What the task requires:
Your copy of the data below must be exact and must leave out all pictures.

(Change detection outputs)

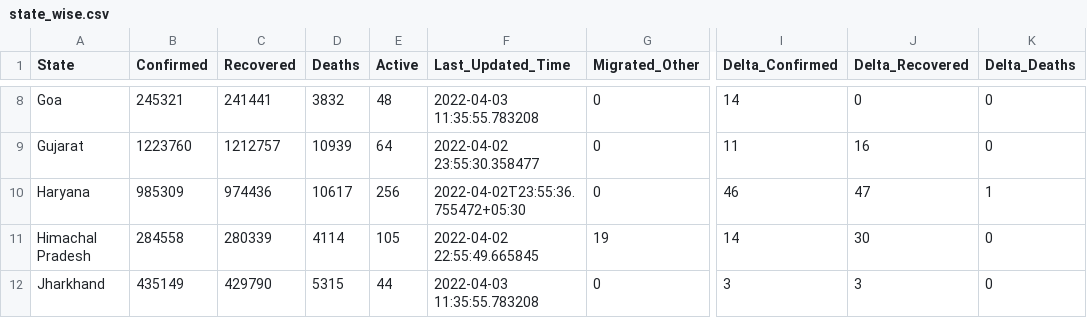
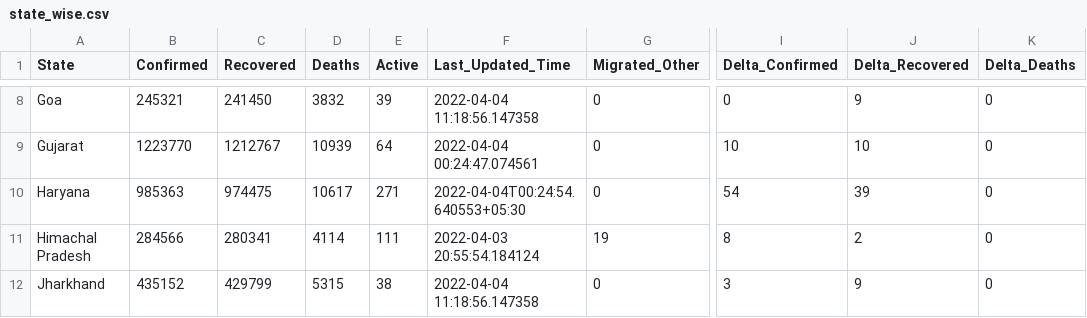
Before and after one commit to incovid19/data, a CSV file: csv/latest/state_wise.csv, drawn as a sheet; only a part is shown, gaps mark what is left out; the diff covers the shown part only; the diff names each change by its address in the sheet, - before the commit and + after, or states it on an @@ line.

```diff
--- a/csv/latest/state_wise.csv
+++ b/csv/latest/state_wise.csv
-C8 (Recovered): 241441
+C8 (Recovered): 241450
-E8 (Active): 48
+E8 (Active): 39
-F8 (Last_Updated_Time): 2022-04-03 11:35:55.783208
+F8 (Last_Updated_Time): 2022-04-04 11:18:56.147358
-I8 (Delta_Confirmed): 14
+I8 (Delta_Confirmed): 0
-J8 (Delta_Recovered): 0
+J8 (Delta_Recovered): 9
-B9 (Confirmed): 1223760
+B9 (Confirmed): 1223770
-C9 (Recovered): 1212757
+C9 (Recovered): 1212767
-F9 (Last_Updated_Time): 2022-04-02 23:55:30.358477
+F9 (Last_Updated_Time): 2022-04-04 00:24:47.074561
-I9 (Delta_Confirmed): 11
+I9 (Delta_Confirmed): 10
-J9 (Delta_Recovered): 16
+J9 (Delta_Recovered): 10
-B10 (Confirmed): 985309
+B10 (Confirmed): 985363
-C10 (Recovered): 974436
+C10 (Recovered): 974475
-E10 (Active): 256
+E10 (Active): 271
-F10 (Last_Updated_Time): 2022-04-02T23:55:36.755472+05:30
+F10 (Last_Updated_Time): 2022-04-04T00:24:54.640553+05:30
-I10 (Delta_Confirmed): 46
+I10 (Delta_Confirmed): 54
-J10 (Delta_Recovered): 47
+J10 (Delta_Recovered): 39
-K10 (Delta_Deaths): 1
+K10 (Delta_Deaths): 0
-B11 (Confirmed): 284558
+B11 (Confirmed): 284566
-C11 (Recovered): 280339
+C11 (Recovered): 280341
-E11 (Active): 105
+E11 (Active): 111
-F11 (Last_Updated_Time): 2022-04-02 22:55:49.665845
+F11 (Last_Updated_Time): 2022-04-03 20:55:54.184124
-I11 (Delta_Confirmed): 14
+I11 (Delta_Confirmed): 8
-J11 (Delta_Recovered): 30
+J11 (Delta_Recovered): 2
-B12 (Confirmed): 435149
+B12 (Confirmed): 435152
-C12 (Recovered): 429790
+C12 (Recovered): 429799
-E12 (Active): 44
+E12 (Active): 38
-F12 (Last_Updated_Time): 2022-04-03 11:35:55.783208
+F12 (Last_Updated_Time): 2022-04-04 11:18:56.147358
-J12 (Delta_Recovered): 3
+J12 (Delta_Recovered): 9
```
Also changed, not shown: 167 edited cells elsewhere in this file, csv/latest/case_time_series.csv, csv/latest/district_wise.csv, 44 other files.
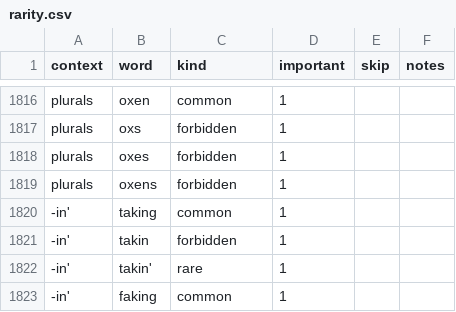
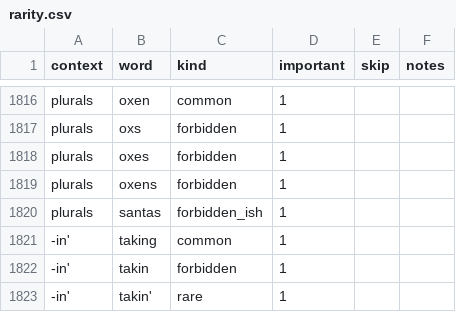
Before and after one commit to paceheart/rhymecrime, a CSV file: spec/rarity.csv, drawn as a sheet; only a part is shown, gaps mark what is left out; the shorter side is filled out with more unchanged rows; the diff covers the shown part only; the diff names each change by its address in the sheet, - before the commit and + after, or states it on an @@ line.

```diff
--- a/spec/rarity.csv
+++ b/spec/rarity.csv
+row 1820: plurals | santas | forbidden_ish | 1
```
Also changed, not shown: 22 added rows elsewhere in this file, spec/related.csv, 5 other files.
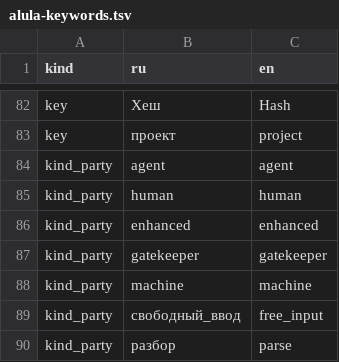
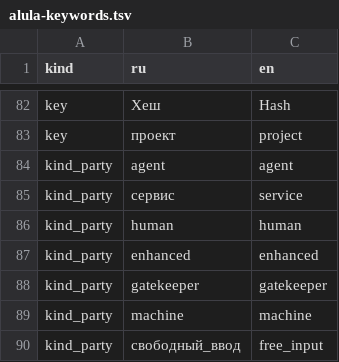
Before and after one commit to nv-lang/nova-alula, a TSV file: src/machine_text/alula-keywords.tsv, drawn as a sheet; only a part is shown, gaps mark what is left out; the shorter side is filled out with more unchanged rows.

Commit message:
Add typed service parties on the shared request path

```diff
--- a/src/machine_text/alula-keywords.tsv
+++ b/src/machine_text/alula-keywords.tsv
@@ -84,2 +84,3 @@ key	проект	project
 kind_party	agent	agent
+kind_party	сервис	service
 kind_party	human	human
```
Also changed, not shown: spec/alula-keywords.tsv, 22 other files.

Reply:
Before and after one commit to incovid19/data, a CSV file: csv/latest/state_wise.csv, drawn as a sheet; only a part is shown, gaps mark what is left out; the diff covers the shown part only; the diff names each change by its address in the sheet, - before the commit and + after, or states it on an @@ line.

```diff
--- a/csv/latest/state_wise.csv
+++ b/csv/latest/state_wise.csv
-C8 (Recovered): 241441
+C8 (Recovered): 241450
-E8 (Active): 48
+E8 (Active): 39
-F8 (Last_Updated_Time): 2022-04-03 11:35:55.783208
+F8 (Last_Updated_Time): 2022-04-04 11:18:56.147358
-I8 (Delta_Confirmed): 14
+I8 (Delta_Confirmed): 0
-J8 (Delta_Recovered): 0
+J8 (Delta_Recovered): 9
-B9 (Confirmed): 1223760
+B9 (Confirmed): 1223770
-C9 (Recovered): 1212757
+C9 (Recovered): 1212767
-F9 (Last_Updated_Time): 2022-04-02 23:55:30.358477
+F9 (Last_Updated_Time): 2022-04-04 00:24:47.074561
-I9 (Delta_Confirmed): 11
+I9 (Delta_Confirmed): 10
-J9 (Delta_Recovered): 16
+J9 (Delta_Recovered): 10
-B10 (Confirmed): 985309
+B10 (Confirmed): 985363
-C10 (Recovered): 974436
+C10 (Recovered): 974475
-E10 (Active): 256
+E10 (Active): 271
-F10 (Last_Updated_Time): 2022-04-02T23:55:36.755472+05:30
+F10 (Last_Updated_Time): 2022-04-04T00:24:54.640553+05:30
-I10 (Delta_Confirmed): 46
+I10 (Delta_Confirmed): 54
-J10 (Delta_Recovered): 47
+J10 (Delta_Recovered): 39
-K10 (Delta_Deaths): 1
+K10 (Delta_Deaths): 0
-B11 (Confirmed): 284558
+B11 (Confirmed): 284566
-C11 (Recovered): 280339
+C11 (Recovered): 280341
-E11 (Active): 105
+E11 (Active): 111
-F11 (Last_Updated_Time): 2022-04-02 22:55:49.665845
+F11 (Last_Updated_Time): 2022-04-03 20:55:54.184124
-I11 (Delta_Confirmed): 14
+I11 (Delta_Confirmed): 8
-J11 (Delta_Recovered): 30
+J11 (Delta_Recovered): 2
-B12 (Confirmed): 435149
+B12 (Confirmed): 435152
-C12 (Recovered): 429790
+C12 (Recovered): 429799
-E12 (Active): 44
+E12 (Active): 38
-F12 (Last_Updated_Time): 2022-04-03 11:35:55.783208
+F12 (Last_Updated_Time): 2022-04-04 11:18:56.147358
-J12 (Delta_Recovered): 3
+J12 (Delta_Recovered): 9
```
Also changed, not shown: 167 edited cells elsewhere in this file, csv/latest/case_time_series.csv, csv/latest/district_wise.csv, 44 other files.
Before and after one commit to paceheart/rhymecrime, a CSV file: spec/rarity.csv, drawn as a sheet; only a part is shown, gaps mark what is left out; the shorter side is filled out with more unchanged rows; the diff covers the shown part only; the diff names each change by its address in the sheet, - before the commit and + after, or states it on an @@ line.

```diff
--- a/spec/rarity.csv
+++ b/spec/rarity.csv
+row 1820: plurals | santas | forbidden_ish | 1
```
Also changed, not shown: 22 added rows elsewhere in this file, spec/related.csv, 5 other files.
Before and after one commit to nv-lang/nova-alula, a TSV file: src/machine_text/alula-keywords.tsv, drawn as a sheet; only a part is shown, gaps mark what is left out; the shorter side is filled out with more unchanged rows.

Commit message:
Add typed service parties on the shared request path

```diff
--- a/src/machine_text/alula-keywords.tsv
+++ b/src/machine_text/alula-keywords.tsv
@@ -84,2 +84,3 @@ key	проект	project
 kind_party	agent	agent
+kind_party	сервис	service
 kind_party	human	human
```
Also changed, not shown: spec/alula-keywords.tsv, 22 other files.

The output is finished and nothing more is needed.